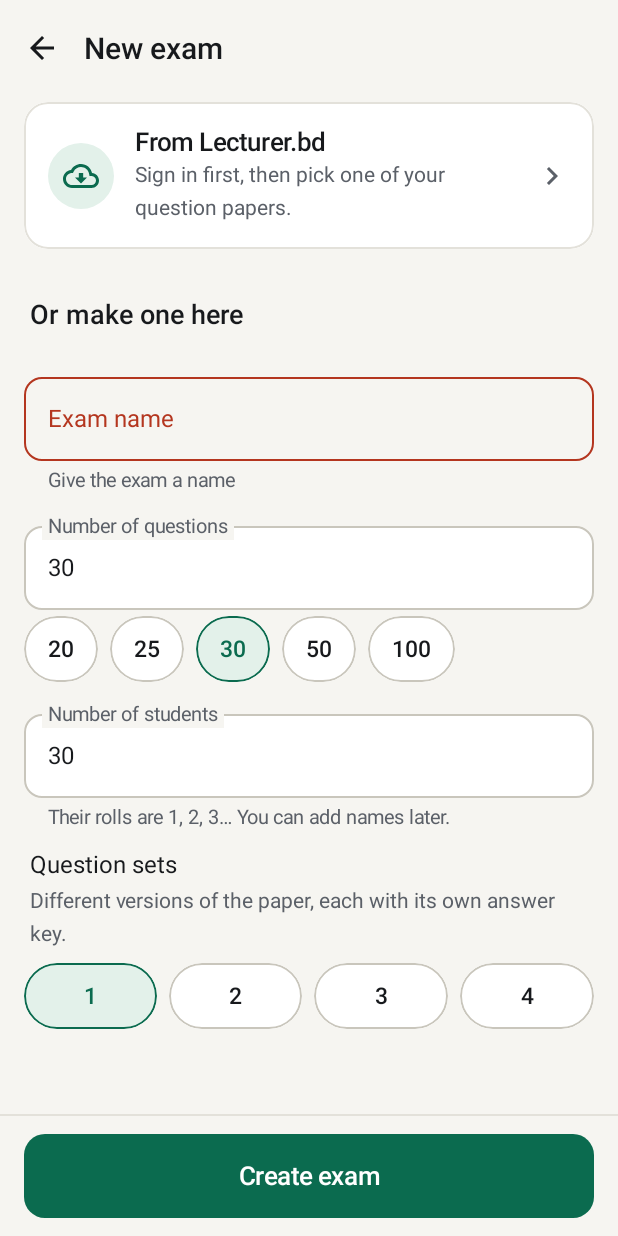
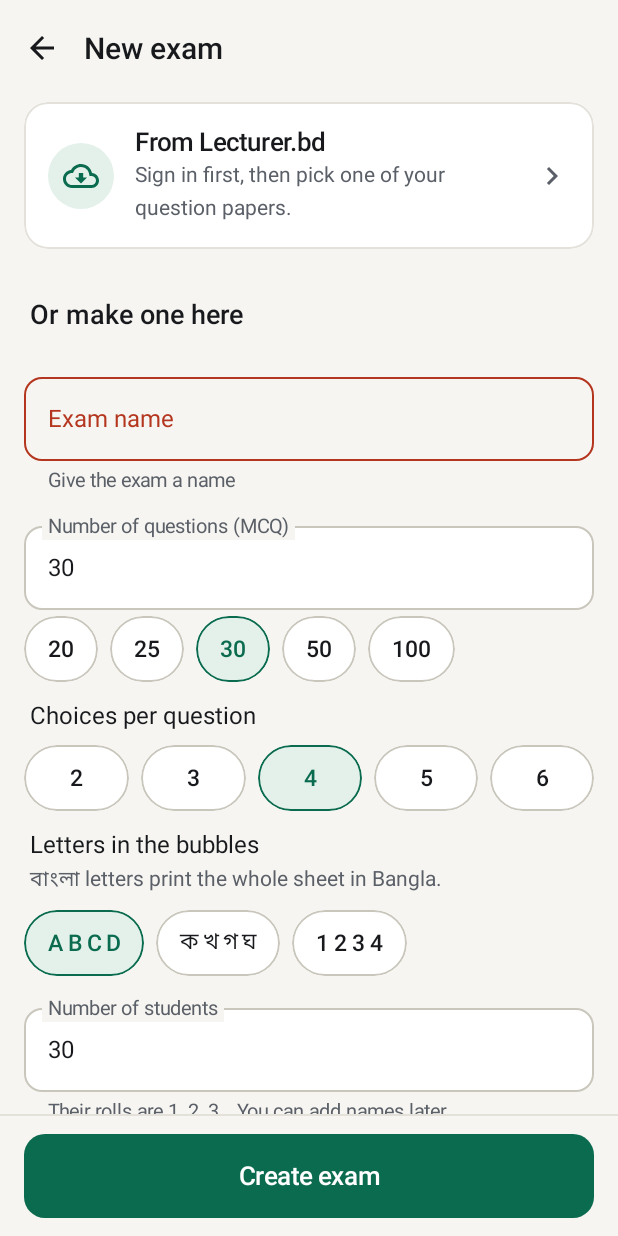
Before and after one commit to maannnaan/OMR, an Android app built with Jetpack Compose: the NewExamScreen screen opened through its navigation route, after a tap on "Create exam", on a phone screen of 412 x 824 dp. Run offline under Robolectric (Android 15) with nearby library versions, the phone set to English and light mode, and no system bars; our stand-ins replace Room's generated code; libraries missing offline, so code that uses them is left out: org.opencv.android.

Commit message:
Choose the questions, choices and letters when making an exam
New exam now makes the OMR sheet too: besides the number of
questions (up to 100), the choices per question (2 to 6) and their
letters (A B C D, ক খ গ ঘ or 1 2 3 4; Bangla letters print the sheet
in Bangla), with a picture of the sheet that follows every choice.
Before, every exam made here started with 4 choices in English.

More questions, choices or roll digits shrink the bubbles, so a sheet
whose bubbles would come out under 8 units (about 3.4 mm) is refused,
saying how many questions do fit: 100 of 6 choices need the set code
off, or at most 82 with it. The OMR sheets step only offers choice
counts and roll lengths that fit, explains when a set code won't, and
warns about a sheet already that tight. A Lecturer.bd paper's
questions and choices (4 each) stay as the paper has them.

SheetsTest checks those limits and draws a 60-question sheet of 5
choices; ScreensTest draws the whole New exam form.

Co-Authored-By: Claude Opus 5.5 <noreply@anthropic.com>

```diff
--- a/app/src/main/java/com/omrscanner/app/data/db/Entities.kt
+++ b/app/src/main/java/com/omrscanner/app/data/db/Entities.kt
@@ -26,7 +26,20 @@ data class ExamEntity(
     val createdAt: Long = System.currentTimeMillis(),
     /** The Lecturer.bd question paper this exam was imported from; its results upload there. Null for exams made here. */
     val remotePaperId: String? = null,
-)
+) {
+    companion object {
+        /**
+         * An exam made in the app, as New exam describes it: [questions] of [options] choices lettered
+         * [labels] ("ABC", "BANGLA" or "123"; বাংলা letters print the sheet in Bangla), rolls 1…[students],
+         * and a set-code grid when there's more than one set.
+         */
+        fun draft(title: String, questions: Int, options: Int, labels: String, students: Int, sets: Int, school: String, date: String = "") = ExamEntity(
+            title = title, className = "", date = date, questions = questions, options = options,
+            labels = labels, language = if (labels == "BANGLA") "Bangla" else "English",
+            rollDigits = maxOf(3, students.toString().length), setCode = sets > 1, institution = school,
+        )
+    }
+}
 
 @Entity(tableName = "students", indices = [Index("examId")])
 data class StudentEntity(
--- a/app/src/main/java/com/omrscanner/app/omr/Model.kt
+++ b/app/src/main/java/com/omrscanner/app/omr/Model.kt
@@ -16,12 +16,15 @@ data class Layout(
 ) {
     val bangla get() = language == "Bangla"
 
-    fun optionLabels(): List<String> = when (labels) {
-        "BANGLA" -> listOf("ক", "খ", "গ", "ঘ", "ঙ", "চ")
-        "123" -> listOf("1", "2", "3", "4", "5", "6")
-        else -> listOf("A", "B", "C", "D", "E", "F")
-    }.take(options)
+    fun optionLabels(): List<String> = labelsFor(labels, options)
 }
+
+/** The letters in the bubbles, as many as there are choices: A B C…, ক খ গ… ("BANGLA") or 1 2 3… ("123"). */
+fun labelsFor(labels: String, options: Int): List<String> = when (labels) {
+    "BANGLA" -> listOf("ক", "খ", "গ", "ঘ", "ঙ", "চ")
+    "123" -> listOf("1", "2", "3", "4", "5", "6")
+    else -> listOf("A", "B", "C", "D", "E", "F")
+}.take(options)
 
 fun ExamEntity.layout() = Layout(questions, options, labels, language, rollDigits, setCode, nameFields, institution, title)
 
--- a/app/src/main/java/com/omrscanner/app/omr/SheetLayout.kt
+++ b/app/src/main/java/com/omrscanner/app/omr/SheetLayout.kt
@@ -23,6 +23,18 @@ class SheetLayout(val layout: Layout) {
         /** Small square beside the top-left marker — tells the reader which way is up. */
         val orientationMark = RectF(86f, 30f, 102f, 46f)
         const val CONTENT_BOTTOM = 1300f
+
+        /**
+         * The smallest bubble radius a sheet may have: 8 units, about 3.4 mm across on A4. More questions,
+         * more choices or a longer roll squeeze the bubbles; below this they're hard to fill and to read.
+         */
+        const val MIN_BUBBLE = 8f
+
+        /** Whether this sheet's bubbles come out big enough to fill and scan. */
+        fun fits(layout: Layout) = SheetLayout(layout).bubbleR >= MIN_BUBBLE
+
+        /** The most questions, up to [Layout.questions], that fit on the sheet with its other settings. */
+        fun maxQuestions(layout: Layout) = (layout.questions downTo 1).firstOrNull { fits(layout.copy(questions = it)) } ?: 0
     }
 
     data class Panel(val title: String, val x: Float, val cols: Int)
--- a/app/src/main/java/com/omrscanner/app/ui/exams/ExamScreens.kt
+++ b/app/src/main/java/com/omrscanner/app/ui/exams/ExamScreens.kt
@@ -45,6 +45,7 @@ import androidx.compose.runtime.setValue
 import androidx.compose.ui.Alignment
 import androidx.compose.ui.Modifier
 import androidx.compose.ui.draw.clip
+import androidx.compose.ui.graphics.ImageBitmap
 import androidx.compose.ui.text.font.FontWeight
 import androidx.compose.ui.text.style.TextOverflow
 import androidx.compose.ui.unit.dp
@@ -54,6 +55,10 @@ import androidx.navigation.NavController
 import com.omrscanner.app.data.ExamBundle
 import com.omrscanner.app.data.db.ExamEntity
 import com.omrscanner.app.data.db.SheetEntity
+import com.omrscanner.app.omr.Layout
+import com.omrscanner.app.omr.SheetLayout
+import com.omrscanner.app.omr.labelsFor
+import com.omrscanner.app.omr.layout
 import com.omrscanner.app.ui.AppViewModel
 import com.omrscanner.app.ui.Routes
 import com.omrscanner.app.ui.components.AppCard
@@ -160,26 +165,44 @@ private fun ExamCard(b: ExamBundle, onClick: () -> Unit) {
 fun NewExamScreen(vm: AppViewModel, nav: NavController) {
     NewExamContent(
         signedIn = vm.settings.lecturerSignedIn,
+        school = vm.settings.schoolName,
         onBack = { nav.popBackStack() },
         onLecturer = { nav.navigate(if (vm.settings.lecturerSignedIn) Routes.LECTURER_PAPERS else Routes.SETTINGS) },
-        onCreate = { title, questions, students, sets ->
-            vm.createExam(title, questions, students, sets) { id -> nav.popBackStack(); nav.navigate(Routes.exam(id)) }
+        onCreate = { title, questions, options, labels, students, sets ->
+            vm.createExam(title, questions, options, labels, students, sets) { id -> nav.popBackStack(); nav.navigate(Routes.exam(id)) }
         },
     )
 }
 
+/**
+ * A new exam, and with it its OMR sheet: how many questions, how many choices each and their letters,
+ * how many students and sets. The sheet's picture follows every choice. [preview] draws it (in the
+ * background in the app; at once in the screen-picture tests).
+ */
 @OptIn(ExperimentalLayoutApi::class)
 @Composable
-fun NewExamContent(signedIn: Boolean, onBack: () -> Unit, onLecturer: () -> Unit, onCreate: (title: String, questions: Int, students: Int, sets: Int) -> Unit) {
+fun NewExamContent(
+    signedIn: Boolean, school: String, onBack: () -> Unit, onLecturer: () -> Unit,
+    onCreate: (title: String, questions: Int, options: Int, labels: String, students: Int, sets: Int) -> Unit,
+    preview: @Composable (Layout) -> ImageBitmap? = { rememberSheetPreview(it, 700) },
+) {
     var title by rememberSaveable { mutableStateOf("") }
     var questions by rememberSaveable { mutableStateOf("30") }
+    var options by rememberSaveable { mutableIntStateOf(4) }
+    var letters by rememberSaveable { mutableStateOf("ABC") }
     var students by rememberSaveable { mutableStateOf("30") }
     var sets by rememberSaveable { mutableIntStateOf(1) }
     var tried by rememberSaveable { mutableStateOf(false) }
     val q = questions.toIntOrNull()
     val s = students.toIntOrNull()
+    // the sheet these choices make (with a stand-in number while one is being typed)
+    val layout = ExamEntity.draft(title.trim(), (q ?: 30).coerceIn(1, 100), options, letters, (s ?: 30).coerceIn(1, 999), sets, school).layout()
     val titleError = if (tried && title.isBlank()) "Give the exam a name" else null
-    val qError = if (q == null || q !in 1..100) "From 1 to 100" else null
+    val qError = when {
+        q == null || q !in 1..100 -> "From 1 to 100"
+        !SheetLayout.fits(layout) -> "At most ${SheetLayout.maxQuestions(layout)} fit on one sheet with ${plural(options, "choice")} each"
+        else -> null
+    }
     val sError = if (s == null || s !in 1..999) "From 1 to 999" else null
 
     Screen(
@@ -187,7 +210,7 @@ fun NewExamContent(signedIn: Boolean, onBack: () -> Unit, onLecturer: () -> Unit
         bottom = {
             PrimaryButton("Create exam", {
                 tried = true
-                if (title.isNotBlank() && qError == null && sError == null) onCreate(title.trim(), q!!, s!!, sets)
+                if (title.isNotBlank() && qError == null && sError == null) onCreate(title.trim(), q!!, options, letters, s!!, sets)
             })
         },
     ) {
@@ -211,9 +234,21 @@ fun NewExamContent(signedIn: Boolean, onBack: () -> Unit, onLecturer: () -> Unit
         item { SectionTitle("Or make one here") }
         item { Field(title, { title = it }, "Exam name", error = titleError) }
         item {
-            Field(questions, { questions = it }, "Number of questions", number = true, error = if (tried || questions.isNotEmpty()) qError else null)
+            Field(questions, { questions = it }, "Number of questions (MCQ)", number = true, error = if (tried || questions.isNotEmpty()) qError else null)
             FlowRow(Modifier.padding(top = 4.dp), horizontalArrangement = Arrangement.spacedBy(8.dp), verticalArrangement = Arrangement.spacedBy(8.dp)) {
                 listOf(20, 25, 30, 50, 100).forEach { v -> Chip("$v", q == v, { questions = "$v" }) }
+            }
+        }
+        item {
+            FormLabel("Choices per question")
+            Row(horizontalArrangement = Arrangement.spacedBy(8.dp)) {
+                (2..6).forEach { v -> Chip("$v", options == v, { options = v }, Modifier.weight(1f)) }
+            }
+        }
+        item {
+            FormLabel("Letters in the bubbles", "বাংলা letters print the whole sheet in Bangla.")
+            FlowRow(horizontalArrangement = Arrangement.spacedBy(8.dp), verticalArrangement = Arrangement.spacedBy(8.dp)) {
+                listOf("ABC", "BANGLA", "123").forEach { l -> Chip(labelsFor(l, options).joinToString(" "), letters == l, { letters = l }) }
             }
         }
         item {
@@ -224,13 +259,22 @@ fun NewExamContent(signedIn: Boolean, onBack: () -> Unit, onLecturer: () -> Unit
             )
         }
         item {
-            Text("Question sets", fontSize = 16.sp, color = Ink, modifier = Modifier.padding(start = 4.dp))
-            Hint("Different versions of the paper, each with its own answer key.", Modifier.padding(top = 2.dp, bottom = 8.dp))
+            FormLabel("Question sets", "Different versions of the paper, each with its own answer key.")
             Row(horizontalArrangement = Arrangement.spacedBy(8.dp)) {
                 (1..4).forEach { v -> Chip("$v", sets == v, { sets = v }, Modifier.weight(1f)) }
             }
         }
+        item { SectionTitle("Your OMR sheet") }
+        item { SheetPicture(preview(layout), widthFraction = 0.7f) }
+        item { Hint("You can still change it before printing, in the exam's OMR sheets step.") }
     }
+}
+
+/** A heading over a row of choices, with an optional line under it. */
+@Composable
+private fun FormLabel(text: String, hint: String? = null) {
+    Text(text, fontSize = 16.sp, color = Ink, modifier = Modifier.padding(start = 4.dp, bottom = if (hint == null) 8.dp else 0.dp))
+    if (hint != null) Hint(hint, Modifier.padding(top = 2.dp, bottom = 8.dp))
 }
 
 // ── One exam: three steps, then its results ─────────────────
```
Also changed, not shown: app/src/main/java/com/omrscanner/app/ui/AppViewModel.kt (+4 -7 lines), app/src/main/java/com/omrscanner/app/ui/components/Common.kt (+11 -0 lines), app/src/main/java/com/omrscanner/app/ui/exams/SheetAndKeyScreens.kt (+62 -18 lines), 7 other files.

- - -

Could you restate word for word the lines above, from the one that contains "in Bangla), with" through the one that contains "warns about a", and no others?

## WRITTEN RESPONSE
in Bangla), with a picture of the sheet that follows every choice.
Before, every exam made here started with 4 choices in English.

More questions, choices or roll digits shrink the bubbles, so a sheet
whose bubbles would come out under 8 units (about 3.4 mm) is refused,
saying how many questions do fit: 100 of 6 choices need the set code
off, or at most 82 with it. The OMR sheets step only offers choice
counts and roll lengths that fit, explains when a set code won't, and
warns about a sheet already that tight. A Lecturer.bd paper's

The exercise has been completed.